### WORK TO BE COMPLETED
For every line that contains the string "className", pull that line out of the material below.

### RECORDS SUPPLIED
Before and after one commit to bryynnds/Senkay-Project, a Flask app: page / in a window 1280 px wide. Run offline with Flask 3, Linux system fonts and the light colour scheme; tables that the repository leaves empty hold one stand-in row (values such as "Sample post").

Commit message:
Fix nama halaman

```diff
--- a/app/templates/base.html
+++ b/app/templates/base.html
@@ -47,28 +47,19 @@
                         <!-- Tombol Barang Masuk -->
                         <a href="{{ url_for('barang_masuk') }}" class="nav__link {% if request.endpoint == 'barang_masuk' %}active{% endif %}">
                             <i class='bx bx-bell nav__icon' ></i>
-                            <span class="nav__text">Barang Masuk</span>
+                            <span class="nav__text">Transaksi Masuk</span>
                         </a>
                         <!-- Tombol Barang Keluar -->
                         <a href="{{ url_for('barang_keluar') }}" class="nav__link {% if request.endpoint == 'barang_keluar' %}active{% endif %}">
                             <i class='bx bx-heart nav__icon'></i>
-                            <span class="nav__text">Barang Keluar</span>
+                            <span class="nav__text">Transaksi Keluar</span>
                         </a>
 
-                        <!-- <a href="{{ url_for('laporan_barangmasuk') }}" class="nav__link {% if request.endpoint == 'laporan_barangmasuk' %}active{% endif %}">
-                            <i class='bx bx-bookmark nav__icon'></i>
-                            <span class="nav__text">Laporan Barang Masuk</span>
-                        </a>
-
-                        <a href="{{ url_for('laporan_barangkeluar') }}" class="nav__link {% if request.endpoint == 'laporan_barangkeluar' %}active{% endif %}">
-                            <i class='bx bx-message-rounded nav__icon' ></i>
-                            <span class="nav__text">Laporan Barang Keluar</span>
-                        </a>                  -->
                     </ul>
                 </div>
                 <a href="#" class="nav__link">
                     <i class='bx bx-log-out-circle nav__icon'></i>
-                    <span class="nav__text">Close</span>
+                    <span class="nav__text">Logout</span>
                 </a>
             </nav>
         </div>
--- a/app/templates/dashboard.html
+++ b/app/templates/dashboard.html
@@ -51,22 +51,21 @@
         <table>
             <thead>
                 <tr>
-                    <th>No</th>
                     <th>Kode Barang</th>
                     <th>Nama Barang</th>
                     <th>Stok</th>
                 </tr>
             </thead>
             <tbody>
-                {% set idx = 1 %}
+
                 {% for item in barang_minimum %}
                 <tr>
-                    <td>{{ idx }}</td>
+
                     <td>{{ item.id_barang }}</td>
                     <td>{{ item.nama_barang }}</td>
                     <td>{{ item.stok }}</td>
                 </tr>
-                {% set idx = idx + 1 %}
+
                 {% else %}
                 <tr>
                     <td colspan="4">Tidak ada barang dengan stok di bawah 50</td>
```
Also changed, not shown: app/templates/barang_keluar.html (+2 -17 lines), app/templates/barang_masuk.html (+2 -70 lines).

---

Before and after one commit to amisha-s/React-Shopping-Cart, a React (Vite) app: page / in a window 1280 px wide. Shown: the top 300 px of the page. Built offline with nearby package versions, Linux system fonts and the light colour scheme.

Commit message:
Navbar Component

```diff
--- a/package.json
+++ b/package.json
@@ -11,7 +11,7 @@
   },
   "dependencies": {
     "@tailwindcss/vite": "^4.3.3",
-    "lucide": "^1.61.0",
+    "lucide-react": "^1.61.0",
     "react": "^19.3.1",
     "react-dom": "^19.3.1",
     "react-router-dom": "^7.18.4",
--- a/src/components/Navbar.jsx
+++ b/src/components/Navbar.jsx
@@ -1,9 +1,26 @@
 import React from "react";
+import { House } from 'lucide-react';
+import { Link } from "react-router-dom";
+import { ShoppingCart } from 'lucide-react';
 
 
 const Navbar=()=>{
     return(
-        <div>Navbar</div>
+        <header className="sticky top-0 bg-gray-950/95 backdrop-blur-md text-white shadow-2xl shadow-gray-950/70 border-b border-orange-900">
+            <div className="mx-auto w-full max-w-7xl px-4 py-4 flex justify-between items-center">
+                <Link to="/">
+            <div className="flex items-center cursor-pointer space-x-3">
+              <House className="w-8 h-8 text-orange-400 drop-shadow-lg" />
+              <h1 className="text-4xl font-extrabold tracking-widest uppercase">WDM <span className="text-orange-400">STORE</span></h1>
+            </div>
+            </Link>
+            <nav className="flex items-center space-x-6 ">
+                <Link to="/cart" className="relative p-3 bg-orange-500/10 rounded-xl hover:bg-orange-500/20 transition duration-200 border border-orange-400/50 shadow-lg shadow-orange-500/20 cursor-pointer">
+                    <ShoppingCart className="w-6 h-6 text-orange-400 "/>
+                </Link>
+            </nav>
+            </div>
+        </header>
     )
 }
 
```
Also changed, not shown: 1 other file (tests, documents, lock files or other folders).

### EXPECTED ANSWER
+        <header className="sticky top-0 bg-gray-950/95 backdrop-blur-md text-white shadow-2xl shadow-gray-950/70 border-b border-orange-900">
+            <div className="mx-auto w-full max-w-7xl px-4 py-4 flex justify-between items-center">
+            <div className="flex items-center cursor-pointer space-x-3">
+              <House className="w-8 h-8 text-orange-400 drop-shadow-lg" />
+              <h1 className="text-4xl font-extrabold tracking-widest uppercase">WDM <span className="text-orange-400">STORE</span></h1>
+            <nav className="flex items-center space-x-6 ">
+                <Link to="/cart" className="relative p-3 bg-orange-500/10 rounded-xl hover:bg-orange-500/20 transition duration-200 border border-orange-400/50 shadow-lg shadow-orange-500/20 cursor-pointer">
+                    <ShoppingCart className="w-6 h-6 text-orange-400 "/>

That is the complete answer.